DESCRIPTION OF THE TASK:
Below are records to return verbatim; the pictures are to be dropped.

TASK INPUTS:

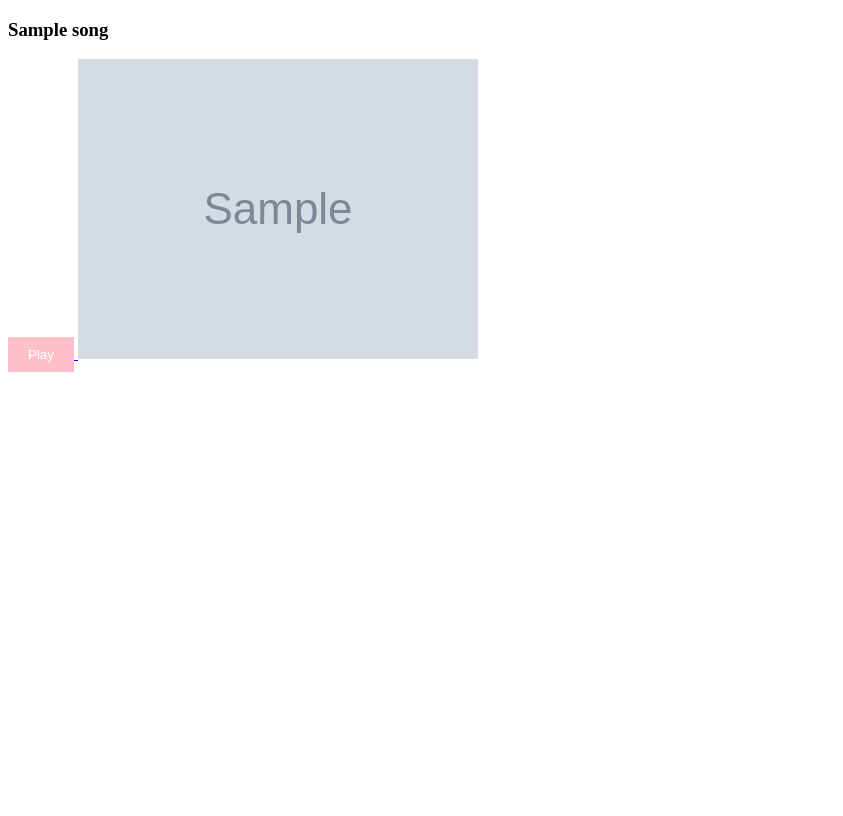
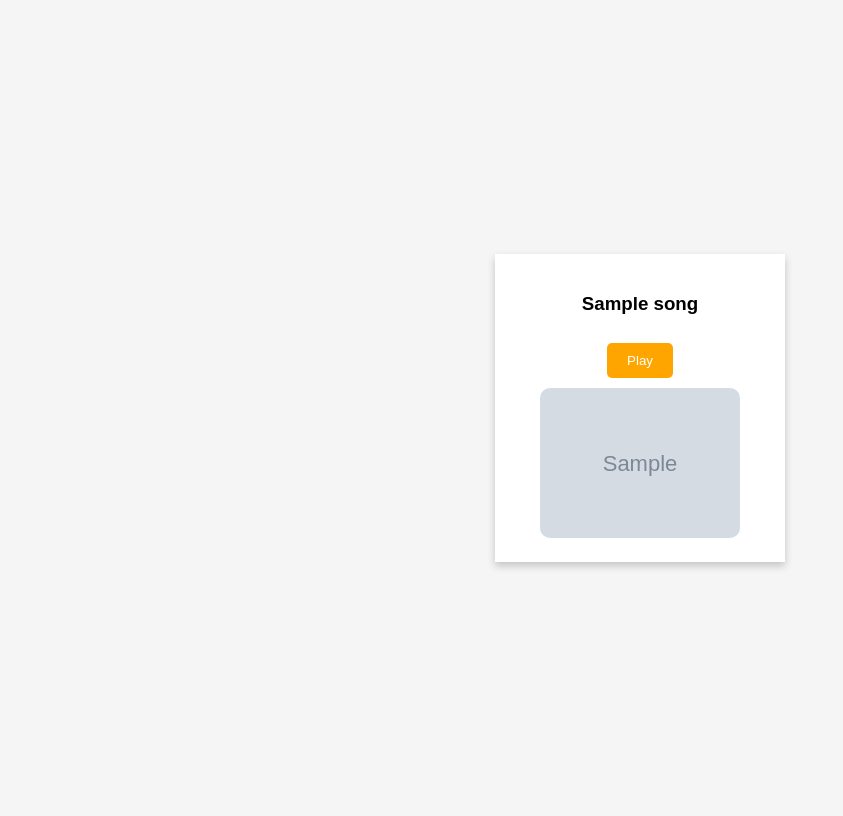
Before and after one commit to Nasim-Khalili/Django-Spotify, a Django app: page / in a window 1280 px wide. Shown: the whole page, without its empty margins (0-843 px from the left). Before the commit the page ends 372 px from the top, so only its background shows below. Run offline with Django 5.2, Linux system fonts and the light colour scheme; tables that the repository leaves empty hold one stand-in row (values such as "Sample post"); grey boxes marked "Sample" are stand-in pictures.

Commit message:
styles for songs box added

```diff
--- a/main/templates/main/index.html
+++ b/main/templates/main/index.html
@@ -3,37 +3,64 @@
 <head>
     <title>NaNa - Spotify</title>
     <style>
+        body {
+            display: flex;
+            justify-content: center;
+            align-items: center;
+            flex-direction: column;
+            min-height: 100vh;
+            background-color: #f5f5f5;
+            font-family: Arial, sans-serif;
+            text-align: center;
+        }
+
+        .song-container {
+            background: white;
+            padding: 20px;
+            margin: 20px;
+            margin-bottom: 10px
+            border-radius: 10px;
+            box-shadow: 0 4px 8px rgba(0, 0, 0, 0.2);
+            width: 250px;
+            text-align: center;
+        }
+
+        .play-button {
+            padding: 10px 20px;
+            background-color: orange;
+            color: white;
+            border: none;
+            margin-top: 10px;
+            cursor: pointer;
+            border-radius: 5px;
+            transition: 0.3s;
+        }
+
         .hidden-player {
             position: absolute;
-        left: 9999999px;
+            left: -999999px;
         }
-    .play-button {
-        padding: 10px 20px;
-        background-color: pink;
-        color: white;
-        border: none;
-        margin-bottom: 10px;
-    }
-    .song-list {
-        margin-top: 20px;
-        display: grid;
-        place-items: center;
+
+        img {
+            width: 200px;
+            border-radius: 10px;
+            margin-top: 10px
         }
     </style>
 </head>
 <body>
     {% for song in songs %}
-
-    <h3>{{song.title}}</h3>
+    <div class="song-container">
+        <h3>{{ song.title }}</h3>
         <a href="?play={{ song.id }}">
             <button class="play-button">Play</button>
         </a>
-    <img src="{{ song.cover_image.url }}"alt="">
-
+        <img src="{{ song.cover_image.url }}" alt="">
+    </div>
     {% endfor %}
 
     {% if play_song %}
-       <iframe class="hidden-player" src="{{ play_song.youtube_url_modify }}" allow="autopla; encrypted-media" allowfullscreen></iframe>
+        <iframe class="hidden-player" src="{{ play_song.youtube_url_modify }}" allow="autoplay; encrypted-media" allowfullscreen></iframe>
     {% endif %}
 </body>
 </html>
```
Lines whose indentation alone changed are shown as unchanged.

TASK OUTPUT:
Before and after one commit to Nasim-Khalili/Django-Spotify, a Django app: page / in a window 1280 px wide. Shown: the whole page, without its empty margins (0-843 px from the left). Before the commit the page ends 372 px from the top, so only its background shows below. Run offline with Django 5.2, Linux system fonts and the light colour scheme; tables that the repository leaves empty hold one stand-in row (values such as "Sample post"); grey boxes marked "Sample" are stand-in pictures.

Commit message:
styles for songs box added

```diff
--- a/main/templates/main/index.html
+++ b/main/templates/main/index.html
@@ -3,37 +3,64 @@
 <head>
     <title>NaNa - Spotify</title>
     <style>
+        body {
+            display: flex;
+            justify-content: center;
+            align-items: center;
+            flex-direction: column;
+            min-height: 100vh;
+            background-color: #f5f5f5;
+            font-family: Arial, sans-serif;
+            text-align: center;
+        }
+
+        .song-container {
+            background: white;
+            padding: 20px;
+            margin: 20px;
+            margin-bottom: 10px
+            border-radius: 10px;
+            box-shadow: 0 4px 8px rgba(0, 0, 0, 0.2);
+            width: 250px;
+            text-align: center;
+        }
+
+        .play-button {
+            padding: 10px 20px;
+            background-color: orange;
+            color: white;
+            border: none;
+            margin-top: 10px;
+            cursor: pointer;
+            border-radius: 5px;
+            transition: 0.3s;
+        }
+
         .hidden-player {
             position: absolute;
-        left: 9999999px;
+            left: -999999px;
         }
-    .play-button {
-        padding: 10px 20px;
-        background-color: pink;
-        color: white;
-        border: none;
-        margin-bottom: 10px;
-    }
-    .song-list {
-        margin-top: 20px;
-        display: grid;
-        place-items: center;
+
+        img {
+            width: 200px;
+            border-radius: 10px;
+            margin-top: 10px
         }
     </style>
 </head>
 <body>
     {% for song in songs %}
-
-    <h3>{{song.title}}</h3>
+    <div class="song-container">
+        <h3>{{ song.title }}</h3>
         <a href="?play={{ song.id }}">
             <button class="play-button">Play</button>
         </a>
-    <img src="{{ song.cover_image.url }}"alt="">
-
+        <img src="{{ song.cover_image.url }}" alt="">
+    </div>
     {% endfor %}
 
     {% if play_song %}
-       <iframe class="hidden-player" src="{{ play_song.youtube_url_modify }}" allow="autopla; encrypted-media" allowfullscreen></iframe>
+        <iframe class="hidden-player" src="{{ play_song.youtube_url_modify }}" allow="autoplay; encrypted-media" allowfullscreen></iframe>
     {% endif %}
 </body>
 </html>
```
Lines whose indentation alone changed are shown as unchanged.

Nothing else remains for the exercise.